The boot ROM and licensed software keep data and reset pulses LOW for at least 5 M-cycles and leave bit 4 and 5 both to 1 for at least 15 M-cycles after each pulse. Though the hardware is capable of receiving pulses and spaces as short as 2 M-cycles (as tested using sgb-speedtest), following the common practice of 5 M-cycle pulses and 15 M-cycle spaces may improve reliability in some corner case that the community has not yet discovered.

Obviously, it’d be no good idea to modify the joypad register in the middle of a transfer. For example, if your VBlank interrupt procedure normally reads out button states each frame, you should disable that behavior using a variable (or disable the interrupt handler entirely).

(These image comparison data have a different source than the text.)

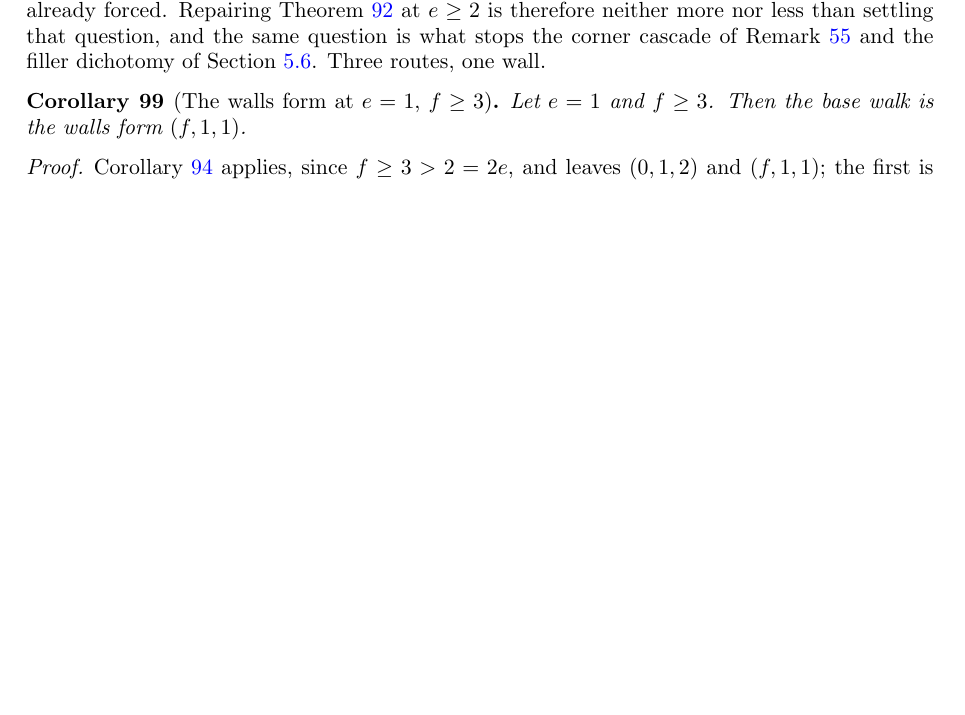
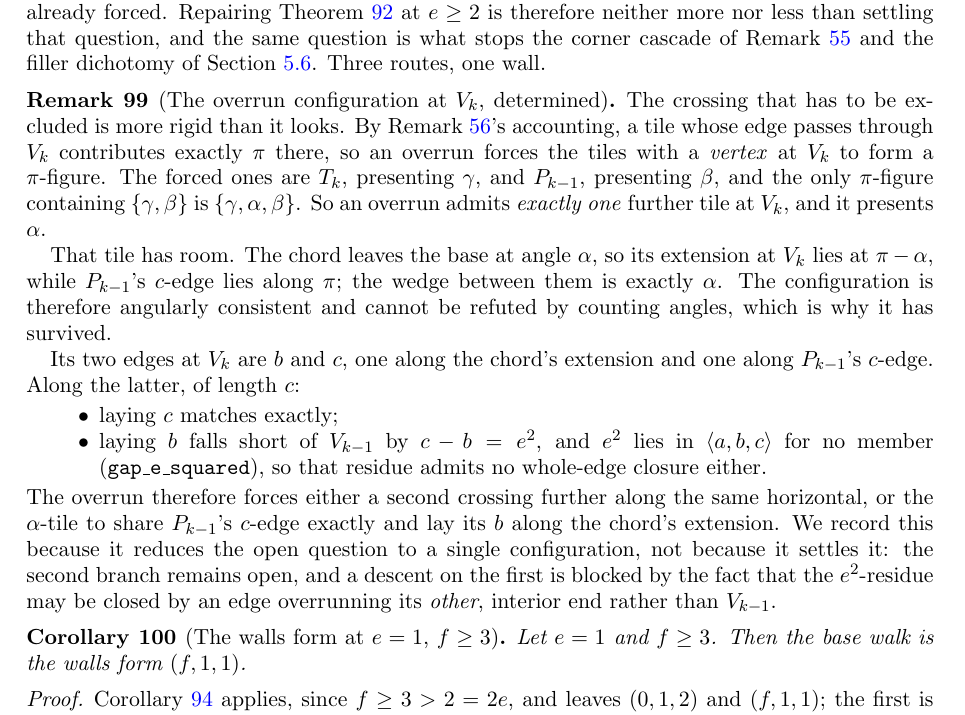
Before and after one commit to ElVec1o/erdos_634_proof, a LaTeX paper (paper/erdos-634-companion.tex): part of page 34 of 44 before the commit and part of page 34 of 45 after it, cut so that both start at the same text, the shorter picture padded with empty space. Compiled offline with pdfLaTeX.

Commit message:
Reduce the V_k overrun to a single configuration; add gap_e_squared
Three steps on the crossing question.

An overrun at V_k admits exactly one further tile there, presenting alpha: a
straight-through tile contributes pi, so the vertex-tiles must form a pi-figure,
and the only one containing the forced {gamma, beta} is {gamma, alpha, beta}.

The wedge available for that alpha is exactly alpha -- the chord leaves the base
at angle alpha, so its extension at V_k lies at pi - alpha while P_{k-1}'s
c-edge lies at pi. The configuration is angularly consistent, which is why no
angle count refutes it.

New lemma gap_e_squared: e^2 is never a sum of tile edges. From
x*ef + y*b + z*f^2 = e^2 one gets f*(xe+yf+zf) = e^2*(1+y), so f | 1+y and
y >= f-1 >= e; with b = (f-e)(f+e) >= 2e+1 this gives y*b >= e(2e+1) > e^2.
Machine-checked, axiom-free beyond the standard three, and confirmed on all
20799 coprime members with e <= 150.

Consequently the alpha-tile either shares P_{k-1}'s c-edge exactly and lays b
along the chord's extension, or falls short by e^2, which admits no whole-edge
closure and forces a second crossing. One configuration, down from a family.

The obvious descent does not close it: the e^2 residue may be closed by an edge
overrunning its interior end rather than V_{k-1}. Recorded so it is not retried.

```diff
--- a/paper/erdos-634-companion.tex
+++ b/paper/erdos-634-companion.tex
@@ -2211,6 +2211,34 @@ stops the corner cascade of Remark~\ref{rem:route1uniform} and the filler dichot
 Section~\ref{sub:sidep}. Three routes, one wall.
 \end{remark}
 
+\begin{remark}[The overrun configuration at $V_k$, determined]\label{rem:overrunshape}
+The crossing that has to be excluded is more rigid than it looks. By
+Remark~\ref{rem:noedgetoedge}'s accounting, a tile whose edge passes through $V_k$ contributes
+exactly $\pi$ there, so an overrun forces the tiles with a \emph{vertex} at $V_k$ to form a
+$\pi$-figure. The forced ones are $T_k$, presenting $\gamma$, and $P_{k-1}$, presenting $\beta$, and
+the only $\pi$-figure containing $\{\gamma,\beta\}$ is $\{\gamma,\alpha,\beta\}$. So an overrun
+admits \emph{exactly one} further tile at $V_k$, and it presents $\alpha$.
+
+That tile has room. The chord leaves the base at angle $\alpha$, so its extension at $V_k$ lies at
+$\pi-\alpha$, while $P_{k-1}$'s $c$-edge lies along $\pi$; the wedge between them is exactly
+$\alpha$. The configuration is therefore angularly consistent and cannot be refuted by counting
+angles, which is why it has survived.
+
+Its two edges at $V_k$ are $b$ and $c$, one along the chord's extension and one along $P_{k-1}$'s
+$c$-edge. Along the latter, of length $c$:
+\begin{itemize}
+\item laying $c$ matches exactly;
+\item laying $b$ falls short of $V_{k-1}$ by $c-b=e^2$, and $e^2$ lies in $\langle a,b,c\rangle$ for
+no member (\texttt{gap\_e\_squared}), so that residue admits no whole-edge closure either.
+\end{itemize}
+The overrun therefore forces either a second crossing further along the same horizontal, or the
+$\alpha$-tile to share $P_{k-1}$'s $c$-edge exactly and lay its $b$ along the chord's extension. We
+record this because it reduces the open question to a single configuration, not because it settles
+it: the second branch remains open, and a descent on the first is blocked by the fact that the
+$e^2$-residue may be closed by an edge overrunning its \emph{other}, interior end rather than
+$V_{k-1}$.
+\end{remark}
+
 \begin{corollary}[The walls form at $e=1$, $f\ge3$]\label{cor:wallsf2e}
 Let $e=1$ and $f\ge3$. Then the base walk is the walls form $(f,1,1)$.
 \end{corollary}
```
Also changed, not shown: paper/erdos-634-companion.pdf, 1 other file.
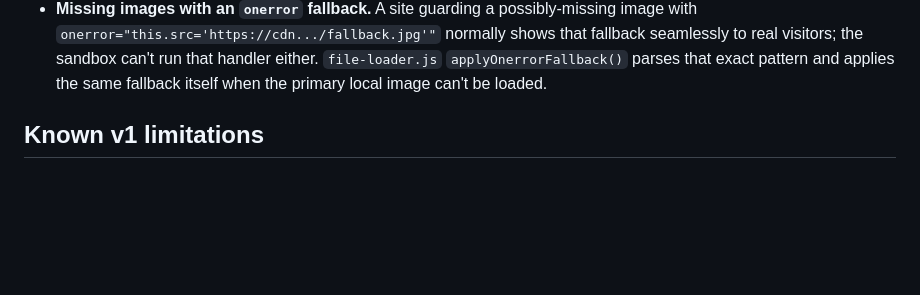
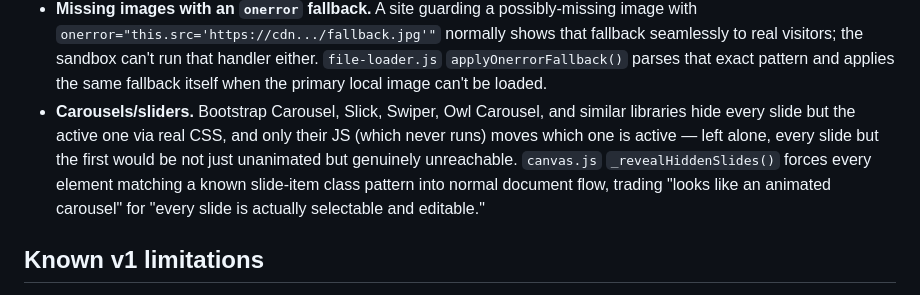
Before and after one commit to HoldenGrant/sprout-editor, a Markdown page: README.md, the part around the change. Rendered like a GitHub page; blank space fills up the shorter version.

Commit message:
Document the carousel/slider fix in CHANGELOG.md and README.md

```diff
--- a/README.md
+++ b/README.md
@@ -142,6 +142,13 @@ patterns get handled anyway:
   fallback seamlessly to real visitors; the sandbox can't run that handler either.
   `file-loader.js` `applyOnerrorFallback()` parses that exact pattern and applies the
   same fallback itself when the primary local image can't be loaded.
+- **Carousels/sliders.** Bootstrap Carousel, Slick, Swiper, Owl Carousel, and similar
+  libraries hide every slide but the active one via real CSS, and only their JS (which
+  never runs) moves which one is active — left alone, every slide but the first would be
+  not just unanimated but genuinely unreachable. `canvas.js` `_revealHiddenSlides()`
+  forces every element matching a known slide-item class pattern into normal document
+  flow, trading "looks like an animated carousel" for "every slide is actually
+  selectable and editable."
 
 ## Known v1 limitations
 
```
Also changed, not shown: CHANGELOG.md (+8 -0 lines).
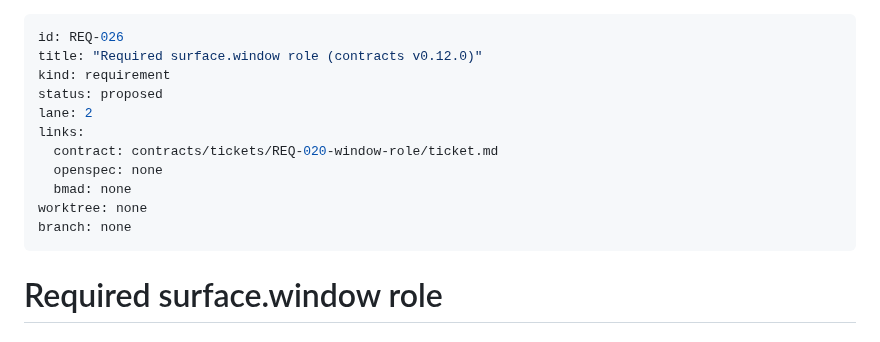
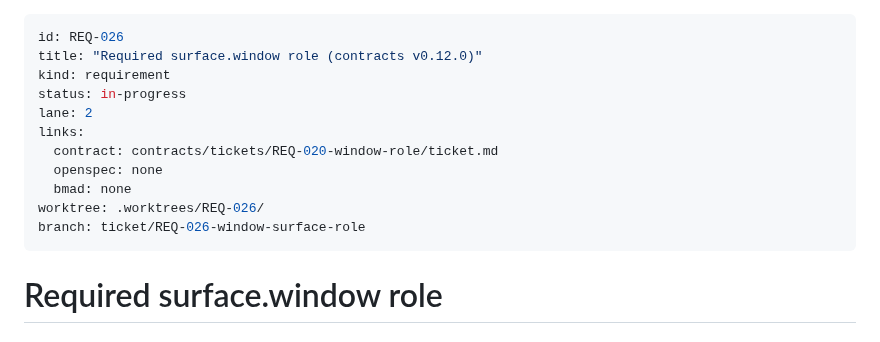
Before and after one commit to RandomGenericUsername/dotfiles-runtime, a Markdown page: tickets/REQ-026-window-surface-role/ticket.md, the part around the change. Drawn GitHub-style.

```diff
--- a/tickets/REQ-026-window-surface-role/ticket.md
+++ b/tickets/REQ-026-window-surface-role/ticket.md
@@ -2,14 +2,14 @@
 id: REQ-026
 title: "Required surface.window role (contracts v0.12.0)"
 kind: requirement
-status: proposed
+status: in-progress
 lane: 2
 links:
   contract: contracts/tickets/REQ-020-window-role/ticket.md
   openspec: none
   bmad: none
-worktree: none
-branch: none
+worktree: .worktrees/REQ-026/
+branch: ticket/REQ-026-window-surface-role
 ---
 
 # Required surface.window role
```
Also changed, not shown: tickets/INDEX.md (+1 -1 lines).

The GB program should wait 60 ms (4 frames) between each packet transfer and the next, as the “bomb” tool to erase a user-drawn border can cause the SGB system software not to check for packets for 4 frames.

Packet format

Each packet transfer is started by a “Start” pulse, then 16 bytes (128 bits) of data are transferred, the LSB of each byte first; and finally, a 0 bit must be transferred as a stop bit. These 130 bit periods correspond to at least 2600 M-cycles at the recommended rate.

The structure of the first packet in a transmission is:

  1. 1 pulse: Start signal
  2. 1 byte: Header byte (Command Code × 8 + Length)
  3. 15 bytes: Data
  4. 1 bit: Stop Bit (0)

The above Length indicates the total number of packets (1-7, including the first packet) which will be sent. If more than 15 data bytes are used, then further packet(s) will follow, as such:

  1. 1 pulse: Start signal
  2. 16 bytes: Data
  3. 1 bit: Stop Bit (0)

By using all 7 packets, up to 111 data bytes (15 + 16 × 6) may be sent.

Bytes with no indicated purpose are simply ignored by the SGB BIOS. They can be set to any value (but they must still be transferred).